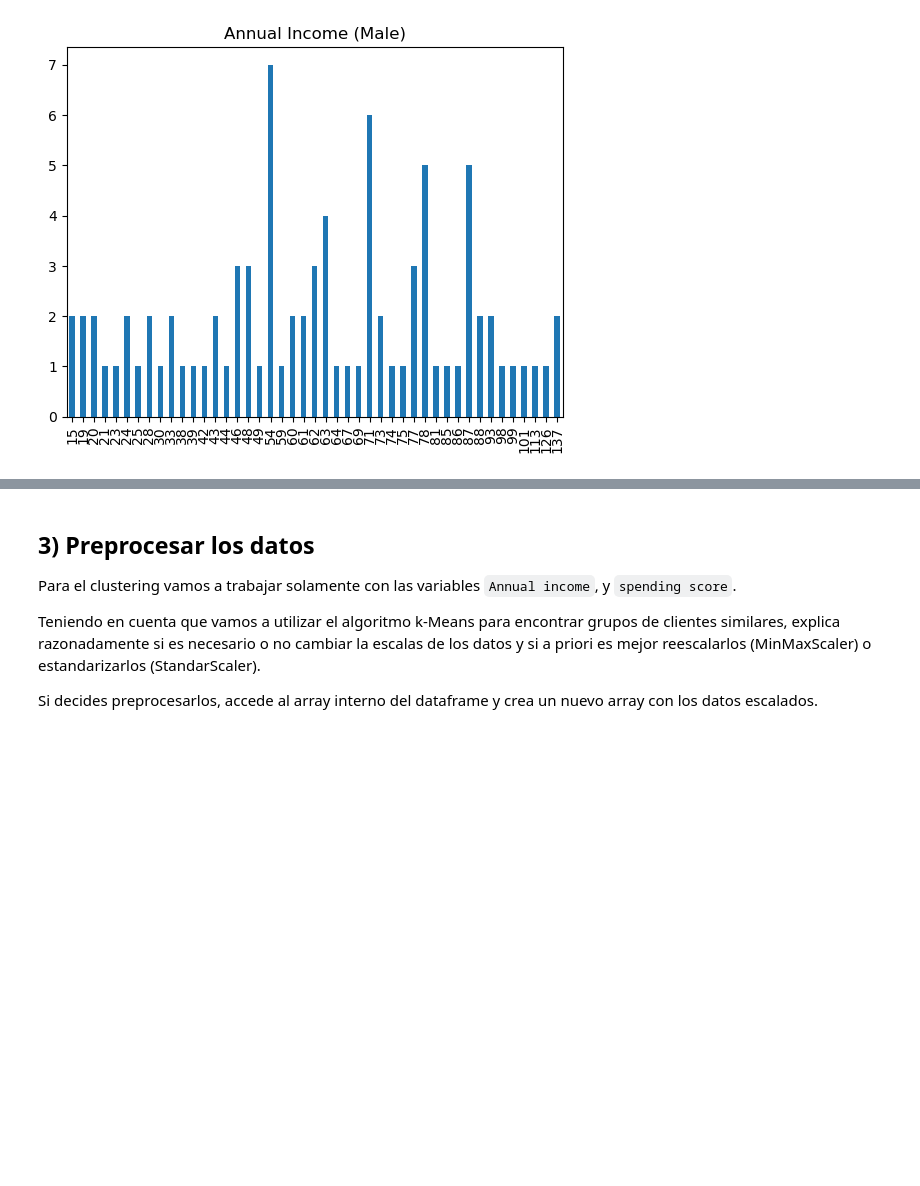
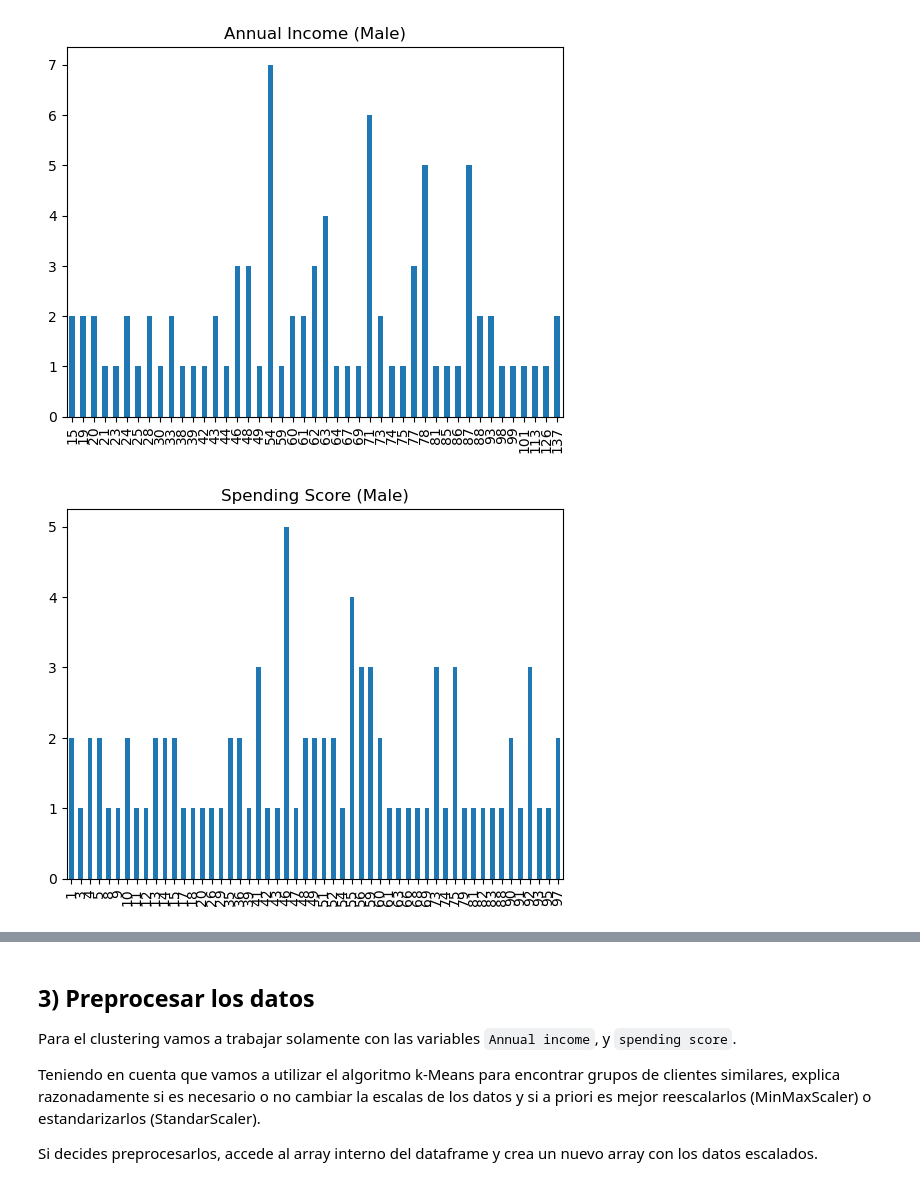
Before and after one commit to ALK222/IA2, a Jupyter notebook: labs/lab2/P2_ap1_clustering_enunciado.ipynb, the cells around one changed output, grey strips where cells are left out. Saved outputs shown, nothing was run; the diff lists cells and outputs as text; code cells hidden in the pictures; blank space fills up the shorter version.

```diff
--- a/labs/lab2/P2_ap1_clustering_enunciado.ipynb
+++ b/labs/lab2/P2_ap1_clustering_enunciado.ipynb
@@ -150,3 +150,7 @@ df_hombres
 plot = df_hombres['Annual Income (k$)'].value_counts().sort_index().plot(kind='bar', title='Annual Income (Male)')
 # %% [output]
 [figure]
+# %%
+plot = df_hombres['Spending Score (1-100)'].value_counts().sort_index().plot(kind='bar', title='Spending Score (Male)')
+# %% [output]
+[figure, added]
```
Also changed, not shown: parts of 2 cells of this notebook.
----------------------------------------
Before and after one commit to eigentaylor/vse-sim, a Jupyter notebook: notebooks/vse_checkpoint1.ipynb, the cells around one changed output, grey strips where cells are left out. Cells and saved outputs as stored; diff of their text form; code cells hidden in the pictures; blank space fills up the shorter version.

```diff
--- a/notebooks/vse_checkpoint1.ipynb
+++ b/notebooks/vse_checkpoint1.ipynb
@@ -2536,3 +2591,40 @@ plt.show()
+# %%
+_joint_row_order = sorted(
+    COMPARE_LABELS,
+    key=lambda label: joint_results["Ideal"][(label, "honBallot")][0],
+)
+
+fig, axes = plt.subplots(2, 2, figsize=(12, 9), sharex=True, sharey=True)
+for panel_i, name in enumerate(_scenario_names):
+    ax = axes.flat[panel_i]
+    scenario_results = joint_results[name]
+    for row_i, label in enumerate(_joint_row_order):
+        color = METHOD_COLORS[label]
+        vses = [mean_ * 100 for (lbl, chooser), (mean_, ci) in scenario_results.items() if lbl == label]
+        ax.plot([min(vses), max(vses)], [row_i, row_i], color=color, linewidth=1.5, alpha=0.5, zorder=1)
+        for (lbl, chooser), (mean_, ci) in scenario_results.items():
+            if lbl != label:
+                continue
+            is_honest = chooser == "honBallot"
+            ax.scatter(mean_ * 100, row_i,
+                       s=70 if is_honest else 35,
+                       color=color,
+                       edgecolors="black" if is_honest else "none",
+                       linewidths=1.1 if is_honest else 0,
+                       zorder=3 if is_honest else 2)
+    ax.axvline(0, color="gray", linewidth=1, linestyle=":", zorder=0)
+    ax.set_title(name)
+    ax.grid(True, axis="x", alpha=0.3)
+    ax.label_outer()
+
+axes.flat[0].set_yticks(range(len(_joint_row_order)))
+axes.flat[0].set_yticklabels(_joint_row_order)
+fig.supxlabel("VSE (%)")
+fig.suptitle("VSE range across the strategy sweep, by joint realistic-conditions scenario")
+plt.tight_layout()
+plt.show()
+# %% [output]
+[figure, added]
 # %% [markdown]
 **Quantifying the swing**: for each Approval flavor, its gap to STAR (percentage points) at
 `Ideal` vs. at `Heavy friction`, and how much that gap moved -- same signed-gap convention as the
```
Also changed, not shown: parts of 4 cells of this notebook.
----------------------------------------
## EXERCISE DESCRIPTION
Search the data above for the string "axes" and return every line that has it.

## EXERCISE OUTPUT
+fig, axes = plt.subplots(2, 2, figsize=(12, 9), sharex=True, sharey=True)
+    ax = axes.flat[panel_i]
+axes.flat[0].set_yticks(range(len(_joint_row_order)))
+axes.flat[0].set_yticklabels(_joint_row_order)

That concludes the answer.